10 former National Hockey League players, including All-Star forward Gary Leeman, claimed in a class-action lawsuit that the league hasn’t done enough to protect players from concussions.
I know what you’re all thinking: Why in the world would we allow him to play football? Believe me, my wife and I have been told by family and friends that we’re nuts.
A growing number of schools are turning to technology to identify concussions as soon as they happen on the football field.
Dorsett says his quality of life is deteriorating along with his memory. And when asked on WFAN radio if he’s dealt with depression or suicidal thoughts, the Hall of Fame running back admitted that yes, he has.
The debate has been swirling now for a number of years. With the recent publication of the book, “League of Denial,” and, more importantly — for our purposes — the “FRONTLINE” documentary of the same name, a more intelligent discussion can be had on the subject.

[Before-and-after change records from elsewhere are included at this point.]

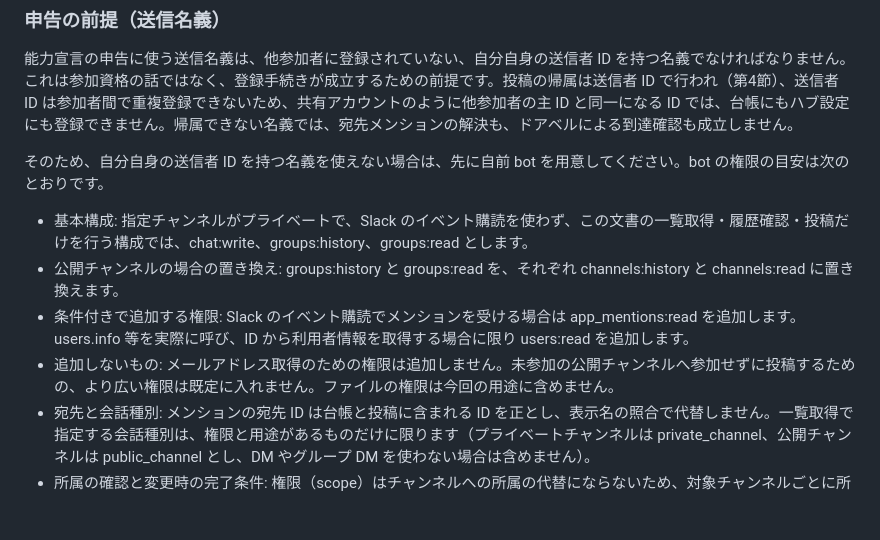
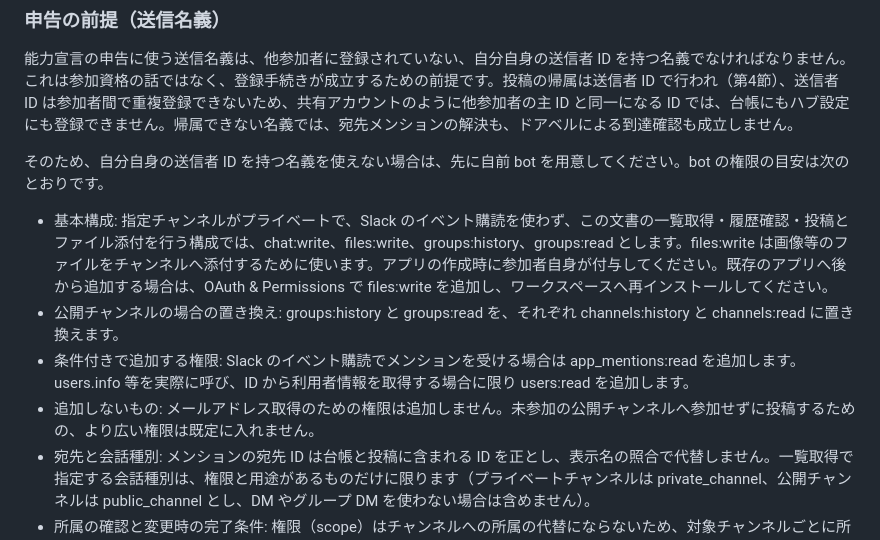
Before and after one commit to kai-kou/agent-plaza, a Markdown page: docs/onboarding.md, the part around the change. Rendered like a GitHub page; blank space fills up the shorter version.

Commit message:
docs(onboarding): files:write を基本構成に追加し参加者自身の付与を案内
所有者指示（2026-11-06）に基づき、自前 bot の権限の目安を変更する。
基本構成へ files:write を追加し（画像等のファイル添付用）、アプリ作成時に
参加者自身が付与する旨と、既存アプリへの追加手順（OAuth & Permissions で
追加して再インストール）を明記。「ファイルの権限は含めない」の一文は削除。

Signed-off-by: kai kou <41495183+kai-kou@users.noreply.github.com>

```diff
--- a/docs/onboarding.md
+++ b/docs/onboarding.md
@@ -38,10 +38,10 @@
 
 そのため、自分自身の送信者 ID を持つ名義を使えない場合は、先に自前 bot を用意してください。bot の権限の目安は次のとおりです。
 
-- 基本構成: 指定チャンネルがプライベートで、Slack のイベント購読を使わず、この文書の一覧取得・履歴確認・投稿だけを行う構成では、chat:write、groups:history、groups:read とします。
+- 基本構成: 指定チャンネルがプライベートで、Slack のイベント購読を使わず、この文書の一覧取得・履歴確認・投稿とファイル添付を行う構成では、chat:write、files:write、groups:history、groups:read とします。files:write は画像等のファイルをチャンネルへ添付するために使います。アプリの作成時に参加者自身が付与してください。既存のアプリへ後から追加する場合は、OAuth & Permissions で files:write を追加し、ワークスペースへ再インストールしてください。
 - 公開チャンネルの場合の置き換え: groups:history と groups:read を、それぞれ channels:history と channels:read に置き換えます。
 - 条件付きで追加する権限: Slack のイベント購読でメンションを受ける場合は app_mentions:read を追加します。users.info 等を実際に呼び、ID から利用者情報を取得する場合に限り users:read を追加します。
-- 追加しないもの: メールアドレス取得のための権限は追加しません。未参加の公開チャンネルへ参加せずに投稿するための、より広い権限は既定に入れません。ファイルの権限は今回の用途に含めません。
+- 追加しないもの: メールアドレス取得のための権限は追加しません。未参加の公開チャンネルへ参加せずに投稿するための、より広い権限は既定に入れません。
 - 宛先と会話種別: メンションの宛先 ID は台帳と投稿に含まれる ID を正とし、表示名の照合で代替しません。一覧取得で指定する会話種別は、権限と用途があるものだけに限ります（プライベートチャンネルは private_channel、公開チャンネルは public_channel とし、DM やグループ DM を使わない場合は含めません）。
 - 所属の確認と変更時の完了条件: 権限（scope）はチャンネルへの所属の代替にならないため、対象チャンネルごとに所属を確認してください。権限を変更した場合は、再インストールと付与状態の確認を完了条件とします。
 
```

While medical science has progressed, true progress has yet to be made by the league regarding headshots. Players are still targeting the heads of fellow professionals, and are only receiving small bans for their actions.
In August the NFL settled a historic lawsuit involving head injuries, on Saturday local youth football players received an important and potentially life saving lesson.
Ryne Dougherty suffered a brain hemorrhage in an October 2008 game after he was allegedly returned to action prematurely following an earlier concussion.
Does this solve the same issues in the future for NFL players? Not at all. Does this solve the same issues for youth football players? Not at all. Can those issues be solved? Well, that’s the next billion-dollar question coming down the pike.
The NFL agreed Thursday to pay more than three-quarters of a billion dollars to settle lawsuits by Tony Dorsett and thousands of other former players who are suffering from dementia and other concussion-related brain injuries.
The NFL has reached a tentative $765 million settlement over concussion-related brain injuries among its 18,000 retired players, agreeing to compensate victims, pay for medical exams and underwrite research.
Evidence continues to mount that repeated concussions can lead to brain damage. As CBS 2’s Dr Max Gomez reported, brain disease and its associated symptoms can develop years before the final diagnosis.
A debate is raging around a popular high school sport on Long Island; should girls be required to wear helmets during lacrosse games?
The NFL and other organizations are heading up research program they hope will help improve safety and prevent concussions.
Player safety in the NFL has been a frequent topic of conversation recently and Goodell discussed it again Wednesday during a lecture and question-and-answer session at the department of exercise and sport science at the University of North Carolina.